Bazzeo Kitchen: Very exciting. Above you see an induction cook top which is installed below a stone counter. Only engraved rings indicating the location of the induction plates otherwise you see an continuous stone counter. Elegant and easy to clean

Another new invention by Bazzeo Kitchen is their movable counter top. Ideal for small spaces. See movie below



video

And lastly some fun with a cocktail set from Stelton....

an elk....





and a leather sofa



A few more links for items we really like but we didn't take picture of them

Beautiful wood and concrete light fixtures: www.portokalidesign.com

Juniper THIN Chandelier: www.juniper-design.com

Basaltina Mosaic: http://basaltina.it/english/multi-gallery/mosaics.htm


 

Tuesday, May 10, 2016

Smart Water Table by DAS






3 empty water bottles patiently stood next by my desk awaiting their fate.  My office building does not recycle plastic. As I toyed with disposal possibilities that created mounting alarm in my business partner, I took a closer look. The shape of a Smart water bottle is very elegant, and the side with the semi transparent caps has an especially strong aesthetic quality.  Recycling a potential contributor to a land-fill as inexpensive furniture seemed an obvious, if not original idea!   Our office waiting area lacked a coffee table - and this seemed a natural fit. The objective for this project was to create a table out of reused and reclaimed materials







The base of the table consists of Smart water bottles melted together with a Weld-On plastic adhesive.  The table top is a slab of Varia Ecoresin which is in turn made of 40% pre- consumer recycled content from the 3-Form reclaim program. The reclaim program reuses and recycles materials removed from installations or panels damaged in production. It prevents panels from entering the landfill and extends their useful life. By filling the bottles with colored beads (recycled), crumpled fabric or light powder, the tables can be uniquely customized to an individual's taste - and yes, if they are willing, to their mood!





 




















The table top slab stays in place with its own 25 lb weight. It's semi-transparency matches that of the bottle caps.  The basic element of the base is a frustum of nine bottles each - three frusta are used. Depth and sculpture are introduced by offsetting selected bottles and flipping their direction.  The pattern created in this manner appears as two triangles and a seemingly suspended truncated triangle in the middle.  The outer two triangles book-end a flattened U that supports the middle triangle.  The spaces between the supports is used to store newspapers, magazine and books. 


Another option as a table top is plywood painted with chalk paint. It adds color and can be drawn on.







Similar to Duchamp's Readymades, this design moves the water bottles from garbage to a functional piece of design in a new context.  While not tailored for mass production, it uses leftovers from mass production as its components and provides a high level of contextual customization.

Thursday, March 24, 2016

Fire Island House Completed!
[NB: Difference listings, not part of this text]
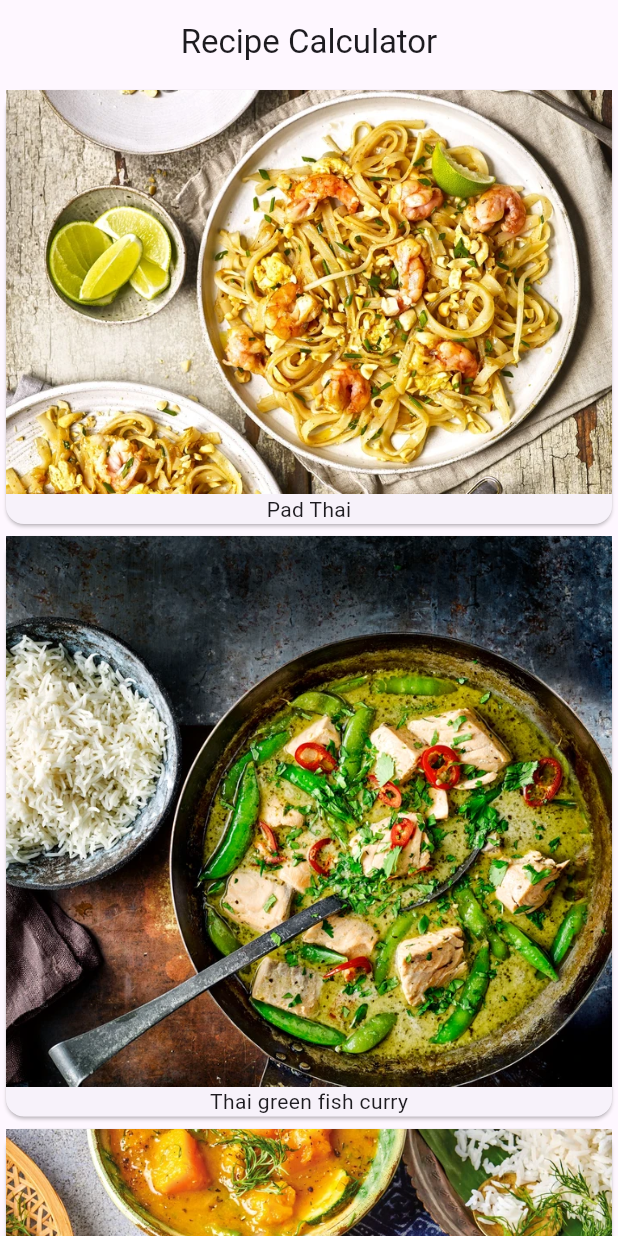
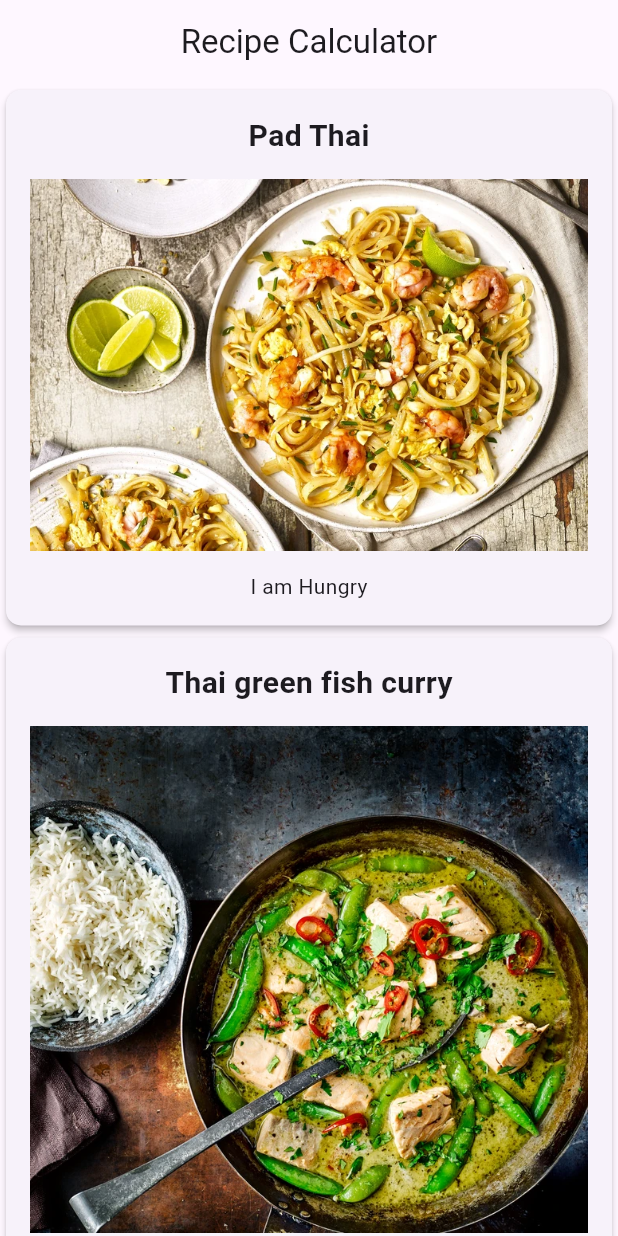
Before and after one commit to iamchot/recipes, a Flutter app: the screen it shows after launch, on a phone screen of 412 x 824 dp. Run offline on Flutter 3.47's test engine with Material 3 defaults, Android fonts, the phone set to English and light mode, and no system bars; Roboto replaces fonts that are missing (Palatino).

Commit message:
Update ListView

```diff
--- a/lib/Model/recipe.dart
+++ b/lib/Model/recipe.dart
@@ -1,12 +1,12 @@
 class Recipe {
   final String imgUrl; // URL/path for the image asset
   final String imgLabel; // Label for the image
-
-  Recipe(this.imgUrl, this.imgLabel);
+  final String description; // Description of the recipe
+  Recipe(this.imgUrl, this.imgLabel , [this.description = 'Delicious recipe']);
 
   static List<Recipe> samples = [
-    Recipe('assets/images/Pad Thai.webp', 'Pad Thai'),
-    Recipe('assets/images/Thai green fish curry.webp', 'Thai green fish curry'),
-    Recipe('assets/images/Thai pumpkin curry.webp', 'Thai pumpkin curry'),
+    Recipe('assets/images/Pad Thai.webp', 'Pad Thai', 'A classic Thai noodle dish with a perfect balance of sweet, sour, and savory flavors.'),
+    Recipe('assets/images/Thai green fish curry.webp', 'Thai green fish curry', 'A spicy and aromatic curry made with fresh green chilies, coconut milk, and tender fish pieces.'),
+    Recipe('assets/images/Thai pumpkin curry.webp', 'Thai pumpkin curry', 'A creamy and mildly spiced curry featuring pumpkin, coconut milk, and traditional Thai herbs.'),
   ];
 }
--- a/lib/main.dart
+++ b/lib/main.dart
@@ -1,4 +1,5 @@
 import 'package:flutter/material.dart';
+import 'package:receipes/recipe_detail.dart';
 import 'Model/recipe.dart';
 
 void main() {
@@ -47,12 +48,24 @@ class _MyHomePageState extends State<MyHomePage> {
   Widget build(BuildContext context) {
     return Scaffold(
       appBar: AppBar(title: Text(widget.title)),
-      body: SafeArea(child: Container(
+      body: SafeArea(
+          child: Container(
         child: ListView.builder(
           itemBuilder: (BuildContext context, int index) {
-              return buildRecipeCard(Recipe.samples[index]);
+            return GestureDetector(
+              onTap: () {
+                print('You tapped on ${Recipe.samples[index].imgLabel}');
+                Navigator.push(
+                  context,
+                  MaterialPageRoute(builder: (context) {
+                    return RecipeDetail(recipe: Recipe.samples[index],);
+                  }),
+                );
+              },
+              child: buildRecipeCard(Recipe.samples[index]),
+            );
           },
-          itemCount: Recipe.samples.length
+          itemCount: Recipe.samples.length,
         ),
       )),
     );
@@ -60,13 +73,29 @@ class _MyHomePageState extends State<MyHomePage> {
 
   Widget buildRecipeCard(Recipe recipe) {
     return Card(
-      child: Column(
-        children: <Widget>[
-          Image(image: AssetImage(recipe.imgUrl)),
-          Text(recipe.imgLabel),
-        ],
+      elevation: 2.0,
+      shape: RoundedRectangleBorder(
+        borderRadius: BorderRadius.circular(10.0),
+      ),
+      child: Padding(
+        padding: const EdgeInsets.all(16.0),
+        child: Column(
+          children: <Widget>[
+            Text(
+              recipe.imgLabel,
+              style: const TextStyle(
+                fontSize: 20,
+                fontWeight: FontWeight.bold,
+                fontFamily: 'Palatino',
+              ),
+            ),
+            const SizedBox(height: 14.0),
+            Image(image: AssetImage(recipe.imgUrl)),
+            const SizedBox(height: 14.0),
+            Text('I am Hungry')
+          ],
+        ),
       ),
     );
-
   }
 }
```
Also changed, not shown: lib/recipe_detail.dart (added, +35 -0 lines).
 We have designed our 3rd House on Fire Island which is already listed for sale.

Thank you Doreen Katen of Fire Island Properties for the great write up and the pictures.
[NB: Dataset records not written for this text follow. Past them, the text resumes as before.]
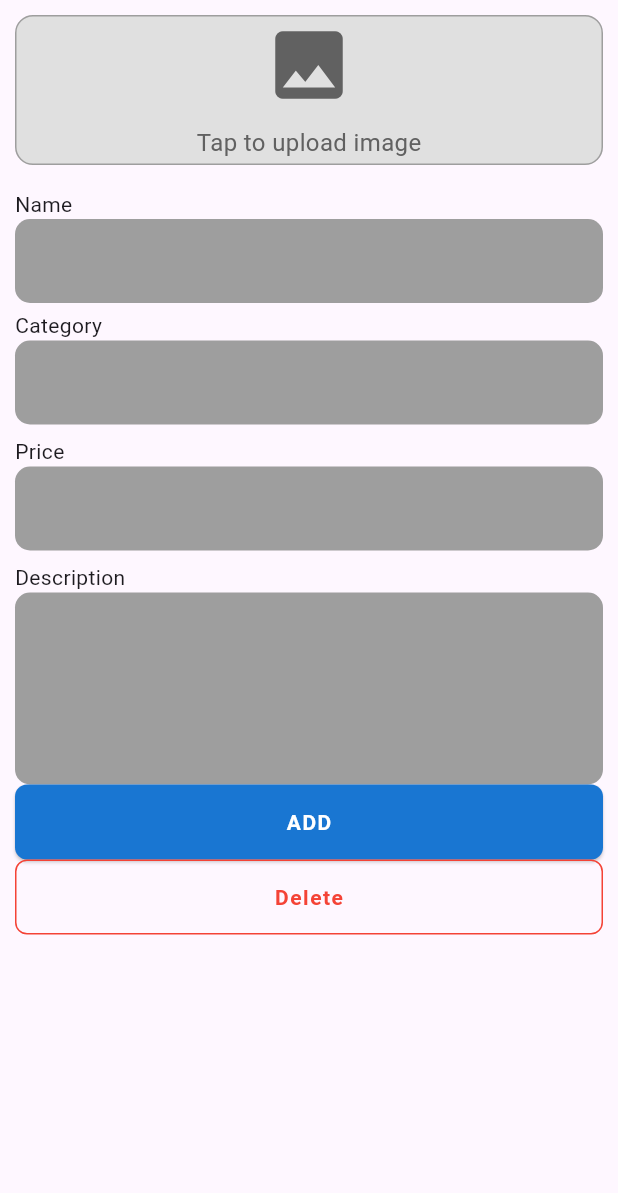
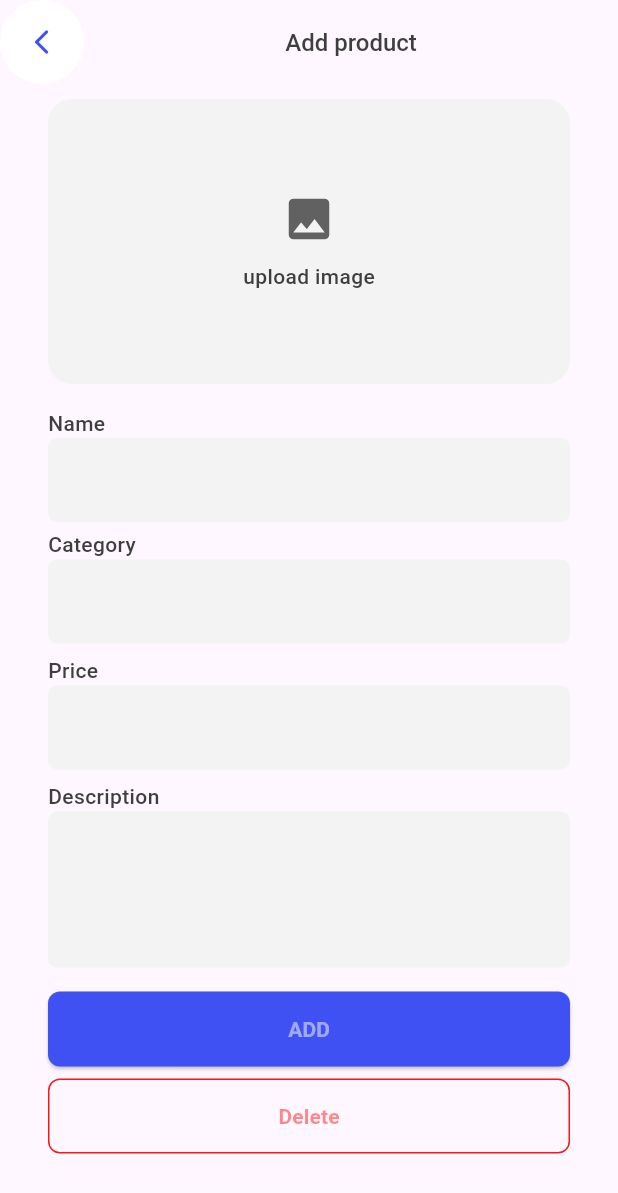
Before and after one commit to Mitiku-Melkamsew/2025-project-phase-mobile-tasks, a Flutter app: the Update screen opened directly, on a phone screen of 412 x 824 dp. Shown: the top 1193 px of the screen. Run offline on Flutter 3.47's test engine with Material 3 defaults, Android fonts, the phone set to English and light mode, and no system bars; Roboto replaces fonts that are missing (Poppins).

Commit message:
enhanced the layout of the Update page for better user interaction

```diff
--- a/mobile/mitiku_melkamsew/ecommerce/lib/main.dart
+++ b/mobile/mitiku_melkamsew/ecommerce/lib/main.dart
@@ -14,6 +14,6 @@ class MyApp extends StatelessWidget {
   // This widget is the root of your application.
   @override
   Widget build(BuildContext context) {
-    return MaterialApp(debugShowCheckedModeBanner: false, home: Home());
+    return MaterialApp(debugShowCheckedModeBanner: false, home: Update());
   }
 }
--- a/mobile/mitiku_melkamsew/ecommerce/lib/update.dart
+++ b/mobile/mitiku_melkamsew/ecommerce/lib/update.dart
@@ -5,8 +5,35 @@ class Update extends StatelessWidget {
 
   @override
   Widget build(BuildContext context) {
-    return Padding(
-      padding: const EdgeInsets.all(10.0),
+    var font = TextStyle(
+      color: Color(0xff3e3e3e),
+      fontSize: 14,
+      fontFamily: 'Poppins',
+      fontWeight: FontWeight.w500,
+    );
+    return Scaffold(
+      appBar: AppBar(
+        leading: Container(
+          width: 40,
+          height: 40,
+          alignment: Alignment.center,
+          decoration: BoxDecoration(
+            color: Color(0xffffffff),
+            borderRadius: BorderRadius.circular(40),
+          ),
+          child: Icon(
+            Icons.arrow_back_ios_rounded,
+            color: Color(0xff3F51F3),
+            size: 20,
+          ),
+        ),
+        title: Center(
+          child: Text('Add product', style: font.copyWith(fontSize: 16)),
+        ),
+      ),
+      body: Padding(
+        padding: const EdgeInsets.symmetric(horizontal: 32, vertical: 10),
+        child: SingleChildScrollView(
           child: Column(
             crossAxisAlignment: CrossAxisAlignment.start,
             children: [
@@ -14,119 +41,109 @@ class Update extends StatelessWidget {
                 onTap: () {},
                 child: Container(
                   width: double.infinity,
-              height: 100,
+                  height: 190,
                   decoration: BoxDecoration(
-                color: Colors.grey[300],
-                borderRadius: BorderRadius.circular(12),
-                border: Border.all(color: Colors.grey, width: 1),
+                    color: Color(0xfff3f3f3),
+                    borderRadius: BorderRadius.circular(16),
+                    border: Border.all(color: Color(0xfff3f3f3), width: 1),
                   ),
                   child: Column(
                     mainAxisAlignment: MainAxisAlignment.center,
                     children: [
-                  Icon(Icons.image, size: 60, color: Colors.grey[700]),
+                      Icon(Icons.image, size: 36, color: Colors.grey[700]),
                       SizedBox(height: 10),
-                  Text(
-                    'Tap to upload image',
-                    style: TextStyle(color: Colors.grey[700], fontSize: 16),
+                      Text('upload image', style: font),
+                    ],
+                  ),
+                ),
+              ),
+              SizedBox(height: 16),
+              Text('Name', style: font),
+              TextField(
+                decoration: InputDecoration(
+                  filled: true,
+                  fillColor: Color(0xfff3f3f3),
+                  border: OutlineInputBorder(
+                    borderRadius: BorderRadius.circular(6),
+                    borderSide: BorderSide.none,
+                  ),
+                ),
+              ),
+              SizedBox(height: 5),
+              Text('Category', style: font),
+              TextField(
+                decoration: InputDecoration(
+                  filled: true,
+                  fillColor: Color(0xfff3f3f3),
+                  border: OutlineInputBorder(
+                    borderRadius: BorderRadius.circular(6),
+                    borderSide: BorderSide.none,
+                  ),
+                ),
+              ),
+              SizedBox(height: 8),
+              Text('Price', style: font),
+              TextField(
+                decoration: InputDecoration(
+                  filled: true,
+                  fillColor: Color(0xfff3f3f3),
+                  suffixText: '\$',
+                  border: OutlineInputBorder(
+                    borderRadius: BorderRadius.circular(6),
+                    borderSide: BorderSide.none,
+                  ),
+                ),
+              ),
+              SizedBox(height: 8),
+              Text('Description', style: font),
+              TextField(
+                maxLines: 3,
+                decoration: InputDecoration(
+                  filled: true,
+                  fillColor: Color(0xfff3f3f3),
+                  border: OutlineInputBorder(
+                    borderRadius: BorderRadius.circular(6),
+                    borderSide: BorderSide.none,
+                  ),
+                ),
+              ),
+              SizedBox(height: 16),
+              ElevatedButton(
+                onPressed: () {},
+                style: ElevatedButton.styleFrom(
+                  backgroundColor: Color(0xff3F51F3),
+                  minimumSize: Size(double.infinity, 50),
+                  shape: RoundedRectangleBorder(
+                    borderRadius: BorderRadius.circular(8),
+                  ),
+                ),
+                child: Text(
+                  "ADD",
+                  style: font.copyWith(
+                    fontWeight: FontWeight.w600,
+                    color: Color(0x80ffffff),
+                  ),
+                ),
+              ),
+              SizedBox(height: 8),
+              TextButton(
+                onPressed: () {},
+                style: TextButton.styleFrom(
+                  minimumSize: Size(double.infinity, 50),
+                  shape: RoundedRectangleBorder(
+                    side: BorderSide(color: Color(0xffff1313)),
+                    borderRadius: BorderRadius.circular(8),
+                  ),
+                ),
+                child: Text(
+                  'Delete', style: font.copyWith(fontWeight: FontWeight.w600, color: Color(0x80ff1313))
+
+                ),
               ),
             ],
           ),
         ),
       ),
-          SizedBox(height: 16),
-          Text('Name'),
-          TextField(
-            decoration: InputDecoration(
-              filled: true,
-              fillColor: Colors.grey,
-              border: OutlineInputBorder(
-                borderRadius: BorderRadius.circular(10),
-                borderSide: BorderSide.none,
-              ),
-            ),
-          ),
-          SizedBox(height: 5),
-          Text('Category'),
-          TextField(
-            decoration: InputDecoration(
-              filled: true,
-              fillColor: Colors.grey,
-              border: OutlineInputBorder(
-                borderRadius: BorderRadius.circular(10),
-                borderSide: BorderSide.none,
-              ),
-            ),
-          ),
-          SizedBox(height: 8),
-          Text('Price'),
-          TextField(
-            decoration: InputDecoration(
-              filled: true,
-              fillColor: Colors.grey,
-              suffixText: '\$',
-              border: OutlineInputBorder(
-                borderRadius: BorderRadius.circular(10),
-                borderSide: BorderSide.none,
-              ),
-            ),
-          ),
-          SizedBox(height: 8),
-          Text('Description'),
-          TextField(
-            maxLines: 4,
-            decoration: InputDecoration(
-              filled: true,
-              fillColor: Colors.grey,
-              border: OutlineInputBorder(
-                borderRadius: BorderRadius.circular(10),
-                borderSide: BorderSide.none,
-              ),
-            ),
-          ),
-          ElevatedButton(
-            onPressed: () {
-              // Your logic here
-            },
-            style: ElevatedButton.styleFrom(
-              backgroundColor: Colors.blue.shade700, // Blue background
-              minimumSize: Size(
-                double.infinity,
-                50,
-              ), // Full width, fixed height
-              shape: RoundedRectangleBorder(
-                borderRadius: BorderRadius.circular(8), // Rounded corners
-              ),
-            ),
-            child: Text(
-              "ADD",
-              style: TextStyle(
-                color: Colors.white,
-                fontWeight: FontWeight.bold,
-                letterSpacing: 1,
-              ),
-            ),
-          ),
-
-          TextButton(
-            onPressed: () {},
-            style: TextButton.styleFrom(
-              minimumSize: Size(double.infinity, 50),
-              shape: RoundedRectangleBorder(
-                side: BorderSide(color: Colors.red),
-                borderRadius: BorderRadius.circular(8),
-              ),
-            ),
-            child: Text(
-              'Delete',
-              style: TextStyle(
-                color: Colors.red,
-                fontWeight: FontWeight.bold,
-                letterSpacing: 1,
-              ),
-            ),
-          ),
-        ],
-      ),
     );
   }
 }
```
Lines whose indentation alone changed are shown as unchanged.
Please see link for more information: http://www.fireislandpines.com/properties/418-ocean-walk-2/